If these 3 consequences are a bitter pill you prefer not swallow, summon up courage and confess your book intentions.

SELF-REDEMPTION! It well may be the case that although you were all worked up about a perceived verbal humiliation, the other person failed to even lose one night’s sleep. That person has no problem with you doing a character assaination using them as your black angel!

That said, protect yourself by changing names, occupations, and possonly even the authentic setting.

The relief you’ll feel at having “come clean” to the real person involved enables will enable you to live your truth, guilt-free.

Wait! You ARE guilt-free, right??






Setting Up Your Own Book Signing: Part 1


Let’s face it. As self-published authors, setting up our own book signings sucks! Of course we can hire a family member, college student, retired person, or an professional to do the job. But it’s a money thang, right? We don’t want to spend it! Instead, we thrust aside the next book we are itching to work on, and commit tedious hours per week to securing speaking gigs on our most recently published book.

We force ourselves to sound bright and cheerful on the phone as we pitch our book signing events, via phone and email, to dozens of book stores, organizations, associations, fancy restaurants and bars, religious sites, retirement villages, conferences, and arts & crafts fairs. (How’s that for the longest run-on sentence in history? Not!)

Of course we’ve kept an Excel sheet or notebook on who we spoke to (the manager or event coordinator’s contact information), name and address of venue (book store, etc.), and dates we contacted them (including their feedback).

Way to go! We’ve landed four gigs over the next three months, which we’ve dutifully written down and yellow-highlighted in our monthly calendars. Our phone calendars are a nice back-up, but printing our  view our upcoming gigs on a nice big calendar pad!

Now we have to get the word out. Even the most extroverted of us find it scary as hell to market our own wares. Stay tuned for Part 2….


Sleuthfest 2019 Killed It!


Both published and unpublished writers need to sharpen their skills. This writing craft manna falls from heaven. Oops! Wrong manna! Annual writer’s conferences like Sleuthfest last March in Boca Raton, Florida breathe fresh knowledge and inspiration into those of us toiling in solitude at our computers.

There is nothing as affirming for a budding or published author as networking with other authors of varying skill levels at meals, workshops, auctions, or late night bar! The ability to rub shoulders with well known and soon to be well known authors is priceless.

Over a 3 1/2 day span, each writer had an opportunity to choose 8 of 27 writers craft sessions ranging in topic from: cozy mystery, urban crime, conflict development, plotting, character development, setting, editing mistakes, private detectives, forensics, self-publishing v. traditional publishing, marketing and publicity. Agent/Editor panels were an added plus.

Yet another benefit of Sleuthfest was having an opportunity to develop, refine, and deliver an “elevator speech” to pitch to on-site agents and editors. Many authors have been “discovered” through attending writers conferences such as Sleuthfest. Who knows? You might be next!!

Smashing the Autism Castle!

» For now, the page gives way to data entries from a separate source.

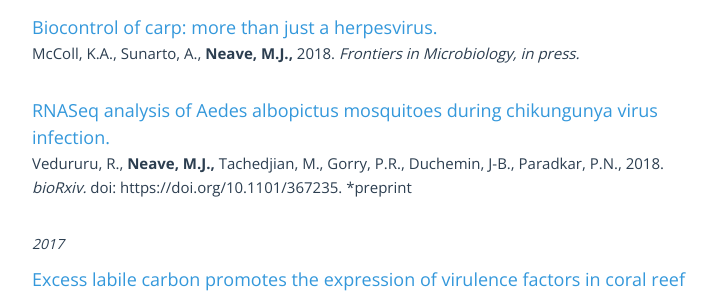
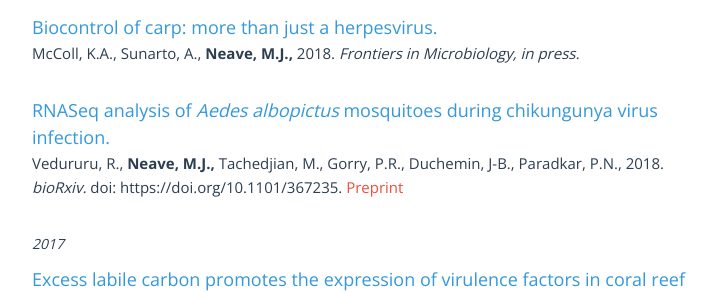
Before and after one commit to neavemj/neavemj.github.io, a Jekyll site: the page built from publications.html, in a window 1280 px wide and 900 px high. Shown: the part 286-579 px from the top of the window, without its empty margins (278-1001 px from the left). Built offline with Jekyll 4.4.1, drawn with Linux system fonts in a browser that asks for light colours; nearby versions of some CDN libraries; comment, search, counter and statistics services are not loaded.

```diff
--- a/publications.html
+++ b/publications.html
@@ -14,8 +14,9 @@ layout: default
 	  </p>
       <br>
 
-	  <h1bl>RNASeq analysis of Aedes albopictus mosquitoes during chikungunya virus infection.</h1bl>
-	  <p>Vedururu, R., <b>Neave, M.J., </b>Tachedjian, M., Gorry, P.R., Duchemin, J-B., Paradkar, P.N., 2018. <i>bioRxiv.</i> doi: https://doi.org/10.1101/367235. *preprint
+	  <h1bl>RNASeq analysis of <i>Aedes albopictus</i> mosquitoes during chikungunya virus infection.</h1bl>
+	  <p>Vedururu, R., <b>Neave, M.J., </b>Tachedjian, M., Gorry, P.R., Duchemin, J-B., Paradkar, P.N., 2018. <i>bioRxiv.</i> doi: https://doi.org/10.1101/367235.
+	  <a id="pdf-pubs" href="https://www.biorxiv.org/content/early/2018/07/11/367235">Preprint</a>
 	  </p>
       <br>
 
```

Smashing Castles can be tedious work, especially when autism IS the castle! Pick up a library or book store copy of my first narrative non-fiction Smashing Castles; how a young autistic woman discovers her authentic self! In my first narrative non-fiction book, I share my 18 month experiences of life-coaching 26-year-old Akira Stone and taking her from basic self-grooming to speaking in front of Toastmasters, Intl., all with God’s Help!!

Strangest thing of all? Although I have a Master’s degree in Special Education and taught/tutored for several years, Akira was my first life-coaching student. I felt guilty for not sharing this fact with her and her family, but not quite guilty enough to spill the beans! Thankfully, this story has a happy ending! BTW, let me know if you would like to name a character in one of my upcoming novels!